# YOUR TASK:
In your copy, repeat each record exactly and include no pictures.

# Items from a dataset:

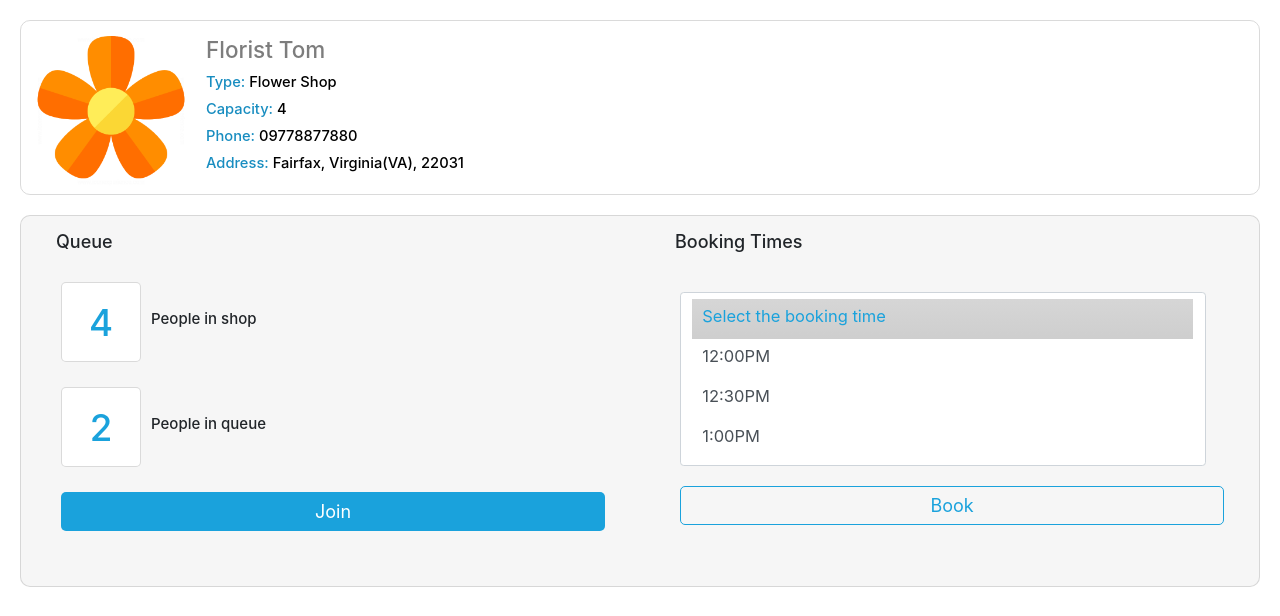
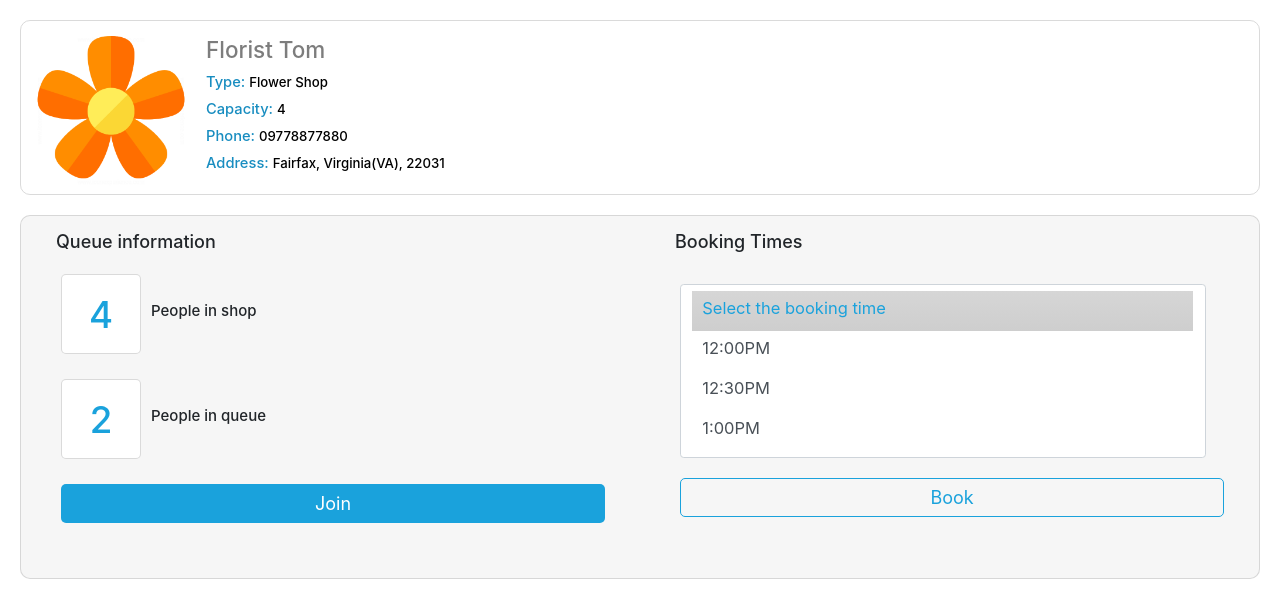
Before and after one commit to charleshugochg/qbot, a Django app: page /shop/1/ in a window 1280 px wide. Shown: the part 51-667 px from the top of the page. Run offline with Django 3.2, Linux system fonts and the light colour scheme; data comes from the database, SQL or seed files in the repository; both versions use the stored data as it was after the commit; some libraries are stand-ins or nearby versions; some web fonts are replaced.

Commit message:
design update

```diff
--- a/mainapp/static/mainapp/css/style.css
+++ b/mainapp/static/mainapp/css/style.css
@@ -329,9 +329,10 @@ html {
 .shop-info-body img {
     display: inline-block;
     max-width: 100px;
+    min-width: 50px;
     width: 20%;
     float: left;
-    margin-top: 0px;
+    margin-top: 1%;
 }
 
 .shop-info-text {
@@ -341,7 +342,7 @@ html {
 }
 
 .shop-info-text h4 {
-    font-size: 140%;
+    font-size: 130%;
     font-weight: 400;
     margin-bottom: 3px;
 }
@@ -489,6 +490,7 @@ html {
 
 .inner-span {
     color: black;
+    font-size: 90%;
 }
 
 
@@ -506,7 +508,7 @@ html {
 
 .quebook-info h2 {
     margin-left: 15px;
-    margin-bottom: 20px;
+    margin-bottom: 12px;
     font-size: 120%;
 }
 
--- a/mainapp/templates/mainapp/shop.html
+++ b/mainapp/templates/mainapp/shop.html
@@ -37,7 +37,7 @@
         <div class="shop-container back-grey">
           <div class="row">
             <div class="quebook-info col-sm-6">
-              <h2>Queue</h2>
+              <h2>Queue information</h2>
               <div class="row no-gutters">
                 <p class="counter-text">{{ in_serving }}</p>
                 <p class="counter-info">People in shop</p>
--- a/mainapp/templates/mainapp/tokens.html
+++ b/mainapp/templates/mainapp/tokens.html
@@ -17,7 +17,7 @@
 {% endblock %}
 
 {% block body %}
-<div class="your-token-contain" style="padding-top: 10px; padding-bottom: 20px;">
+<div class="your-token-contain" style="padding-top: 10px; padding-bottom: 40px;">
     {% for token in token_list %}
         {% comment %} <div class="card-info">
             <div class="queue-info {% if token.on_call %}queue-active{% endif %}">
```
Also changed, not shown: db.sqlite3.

# ANSWER TO THIS TASK:
Before and after one commit to charleshugochg/qbot, a Django app: page /shop/1/ in a window 1280 px wide. Shown: the part 51-667 px from the top of the page. Run offline with Django 3.2, Linux system fonts and the light colour scheme; data comes from the database, SQL or seed files in the repository; both versions use the stored data as it was after the commit; some libraries are stand-ins or nearby versions; some web fonts are replaced.

Commit message:
design update

```diff
--- a/mainapp/static/mainapp/css/style.css
+++ b/mainapp/static/mainapp/css/style.css
@@ -329,9 +329,10 @@ html {
 .shop-info-body img {
     display: inline-block;
     max-width: 100px;
+    min-width: 50px;
     width: 20%;
     float: left;
-    margin-top: 0px;
+    margin-top: 1%;
 }
 
 .shop-info-text {
@@ -341,7 +342,7 @@ html {
 }
 
 .shop-info-text h4 {
-    font-size: 140%;
+    font-size: 130%;
     font-weight: 400;
     margin-bottom: 3px;
 }
@@ -489,6 +490,7 @@ html {
 
 .inner-span {
     color: black;
+    font-size: 90%;
 }
 
 
@@ -506,7 +508,7 @@ html {
 
 .quebook-info h2 {
     margin-left: 15px;
-    margin-bottom: 20px;
+    margin-bottom: 12px;
     font-size: 120%;
 }
 
--- a/mainapp/templates/mainapp/shop.html
+++ b/mainapp/templates/mainapp/shop.html
@@ -37,7 +37,7 @@
         <div class="shop-container back-grey">
           <div class="row">
             <div class="quebook-info col-sm-6">
-              <h2>Queue</h2>
+              <h2>Queue information</h2>
               <div class="row no-gutters">
                 <p class="counter-text">{{ in_serving }}</p>
                 <p class="counter-info">People in shop</p>
--- a/mainapp/templates/mainapp/tokens.html
+++ b/mainapp/templates/mainapp/tokens.html
@@ -17,7 +17,7 @@
 {% endblock %}
 
 {% block body %}
-<div class="your-token-contain" style="padding-top: 10px; padding-bottom: 20px;">
+<div class="your-token-contain" style="padding-top: 10px; padding-bottom: 40px;">
     {% for token in token_list %}
         {% comment %} <div class="card-info">
             <div class="queue-info {% if token.on_call %}queue-active{% endif %}">
```
Also changed, not shown: db.sqlite3.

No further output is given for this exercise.